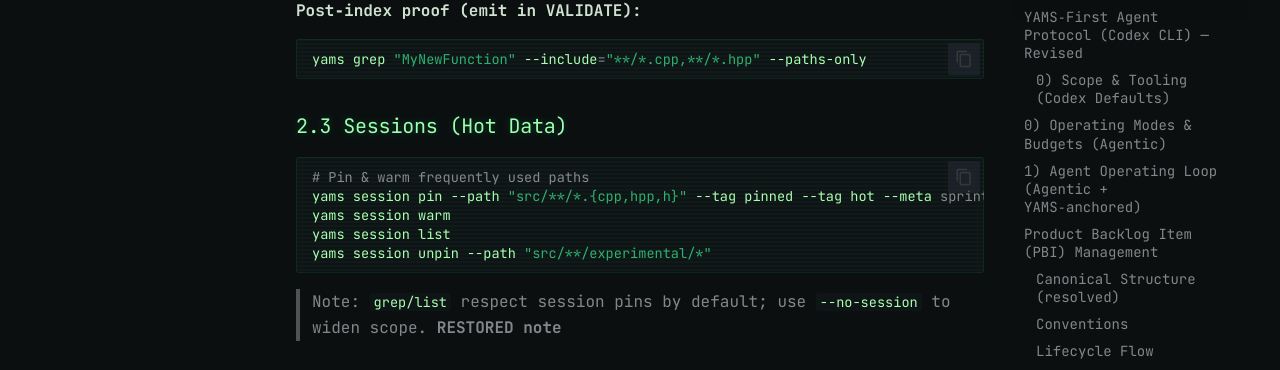
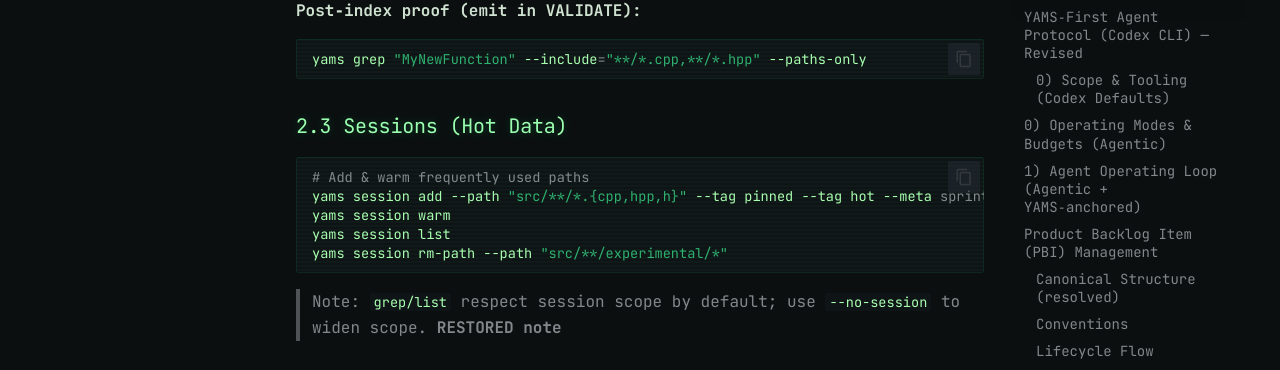
Before and after one commit to trvon/yams, an MkDocs documentation site: the page built from docs/prompts/PROMPT-eng-codex.md, in a window 1280 px wide and 900 px high, scrolled down 3522 px. Shown: the part 92-462 px from the top of the window. Built offline with MkDocs 1.6.1 and Material for MkDocs 9.7.7, drawn with Linux system fonts in a browser that asks for light colours.

Commit message:
ci and other fixes

````diff
--- a/docs/prompts/PROMPT-eng-codex.md
+++ b/docs/prompts/PROMPT-eng-codex.md
@@ -123,14 +123,14 @@ yams grep "MyNewFunction" --include="**/*.cpp,**/*.hpp" --paths-only
 ### 2.3 Sessions (Hot Data)
 
 ```bash
-# Pin & warm frequently used paths
-yams session pin --path "src/**/*.{cpp,hpp,h}" --tag pinned --tag hot --meta sprint=Q4
+# Add & warm frequently used paths
+yams session add --path "src/**/*.{cpp,hpp,h}" --tag pinned --tag hot --meta sprint=Q4
 yams session warm
 yams session list
-yams session unpin --path "src/**/experimental/*"
+yams session rm-path --path "src/**/experimental/*"
 ```
 
-> Note: `grep/list` respect session pins by default; use `--no-session` to widen scope. **RESTORED note**
+> Note: `grep/list` respect session scope by default; use `--no-session` to widen scope. **RESTORED note**
 
 ### 2.4 Modes & Keepalive
 
````
Also changed, not shown: 2 other files.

DESCRIPTION OF THE TASK
Find the line containing "session add --path", then output it and every line after it to the end of the data, exactly.

TASK RESPONSE
+yams session add --path "src/**/*.{cpp,hpp,h}" --tag pinned --tag hot --meta sprint=Q4
 yams session warm
 yams session list
-yams session unpin --path "src/**/experimental/*"
+yams session rm-path --path "src/**/experimental/*"
 ```
 
-> Note: `grep/list` respect session pins by default; use `--no-session` to widen scope. **RESTORED note**
+> Note: `grep/list` respect session scope by default; use `--no-session` to widen scope. **RESTORED note**
 
 ### 2.4 Modes & Keepalive
 
````
Also changed, not shown: 2 other files.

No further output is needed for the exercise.